Exercise: Every line with the string "page" in it belongs in your answer, so copy them all from the data.

--- Data in this exercise Enclosed Below ---

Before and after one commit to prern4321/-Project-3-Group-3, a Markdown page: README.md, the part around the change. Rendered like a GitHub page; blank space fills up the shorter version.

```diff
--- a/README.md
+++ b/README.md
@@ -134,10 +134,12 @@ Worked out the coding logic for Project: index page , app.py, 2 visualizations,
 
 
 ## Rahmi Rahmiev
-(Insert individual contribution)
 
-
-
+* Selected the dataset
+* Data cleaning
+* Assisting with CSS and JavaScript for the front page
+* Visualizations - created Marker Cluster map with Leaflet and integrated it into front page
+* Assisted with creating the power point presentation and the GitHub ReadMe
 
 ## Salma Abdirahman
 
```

--- End of Enclosed Data in this exercise ---

Solution to the problem:
Before and after one commit to prern4321/-Project-3-Group-3, a Markdown page: README.md, the part around the change. Rendered like a GitHub page; blank space fills up the shorter version.
@@ -134,10 +134,12 @@ Worked out the coding logic for Project: index page , app.py, 2 visualizations,
+* Assisting with CSS and JavaScript for the front page
+* Visualizations - created Marker Cluster map with Leaflet and integrated it into front page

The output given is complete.